“It’s not just about what you put in your mouth, it’s also about what you feed your mind. Sam has taught me how to meditate, I really believe that being able to calm your mind and rid it of the noise in this world, brings you closer to God,” she says.
Kathi believes that if someone is going vegan for non-cruelty reasons, they will get through the transition easier, as long as they give it time and accept that food for the most part will taste different.
But would Kathi change her lifestyle to better suit Sam’s?
“When we were dating I became vegan and I can honestly say I felt the healthiest I ever had and I lost a lot of weight! It’s definitely something I’ll do again for health and ethical reasons,” she says.

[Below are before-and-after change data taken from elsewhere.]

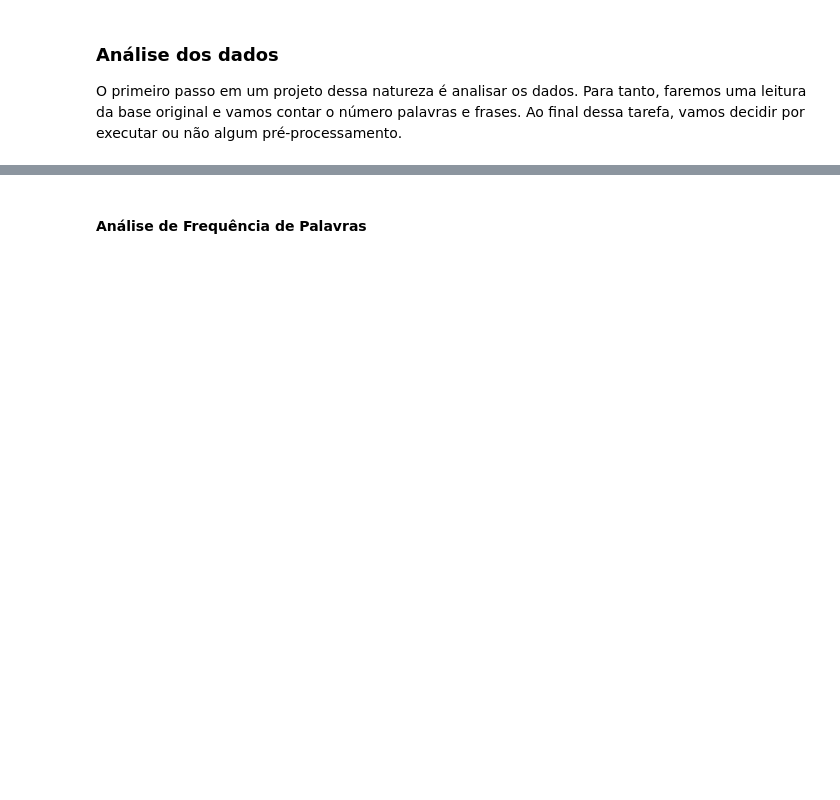
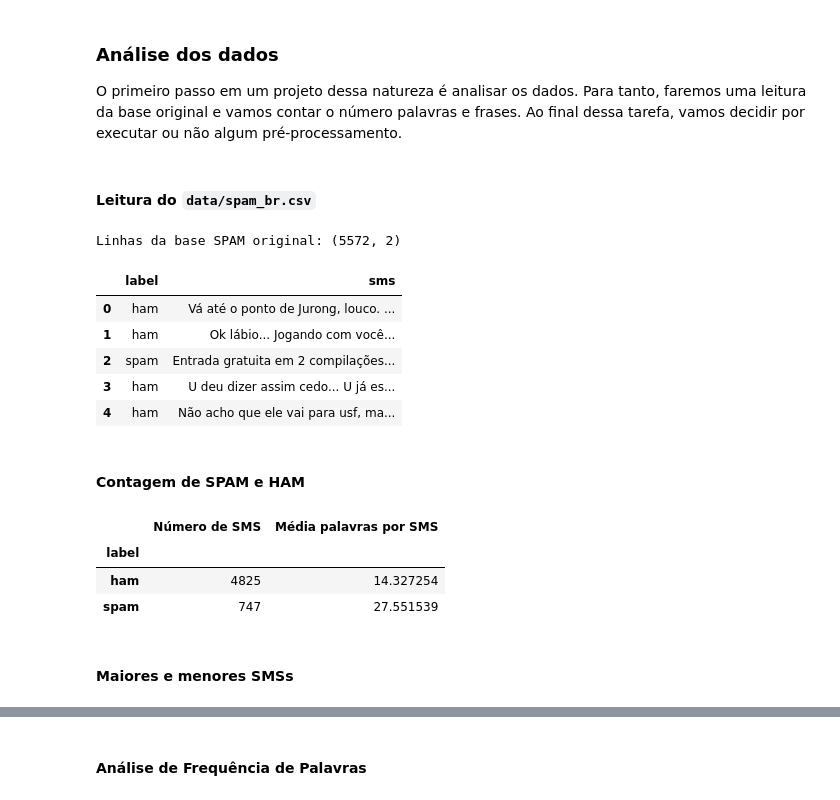
Before and after one commit to thyarles/unb-pca-spamdetector, a Jupyter notebook: spam.ipynb, the cells around one changed output, grey strips where cells are left out. Drawn from its saved outputs; the diff is of its cells as text; code cells hidden in the pictures; blank space fills up the shorter version.

```diff
--- a/spam.ipynb
+++ b/spam.ipynb
@@ -43,13 +45,25 @@ from wordcloud import WordCloud        # Nuvens de palavras
 import nltk                            # Processamento de linguagem natural (NLP)
 from nltk.corpus import stopwords      # Lstas de stopwords (palavras irrelevantes)
 from collections import Counter        # Frequência de elementos
+# %% [markdown]
+#### Leitura do `data/spam_br.csv`
 # %%
-# 2. Leitura do arquivo
-spam = pd.read_csv('data/spam.csv', encoding='utf-8')
-spam = spam[['Label', 'EmailText']]
+# Leitura dos dados
+spam = pd.read_csv('data/spam_br.csv', encoding='utf-8')
+spam = spam[['Label', 'EmailTextBR']]
 spam.columns = ['label', 'sms']
 print(f'Linhas da base SPAM original: {spam.shape}')
 spam.head()
+# %% [output]
+Linhas da base SPAM original: (5572, 2)
+|  | label | sms |
+| 0 | ham | Vá até o ponto de Jurong, louco. ... |
+| 1 | ham | Ok lábio... Jogando com você... |
+| 2 | spam | Entrada gratuita em 2 compilações... |
+| 3 | ham | U deu dizer assim cedo... U já es... |
+| 4 | ham | Não acho que ele vai para usf, ma... |
+# %% [markdown]
+#### Contagem de SPAM e HAM
 # %%
 # Estatísticas básicas
 spam['word_count'] = spam['sms'].apply(lambda x: len(x.split()))
@@ -64,5 +78,12 @@ words_by_sms = spam.groupby('label')['word_count'].mean().to_frame(name='Média
 
 # Juntar os dois DataFrames
 sms_by_label.join(words_by_sms)
+# %% [output]
+|  | Número de SMS | Média palavras por SMS |
+| label |  |  |
+| ham | 4825 | 14.327254 |
+| spam | 747 | 27.551539 |
+# %% [markdown]
+#### Maiores e menores SMSs
 # %%
 # Maiores e menores SMSs
```
Also changed, not shown: parts of 13 cells of this notebook.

“Sam’s passion for saving animals is so infectious. My parents now eat less meat and that is huge considering my dad’s nickname is “The lion” – a nickname given to him by his grandchildren. The health benefits of a vegan lifestyle are plentiful, and Sam is the epitome of that!”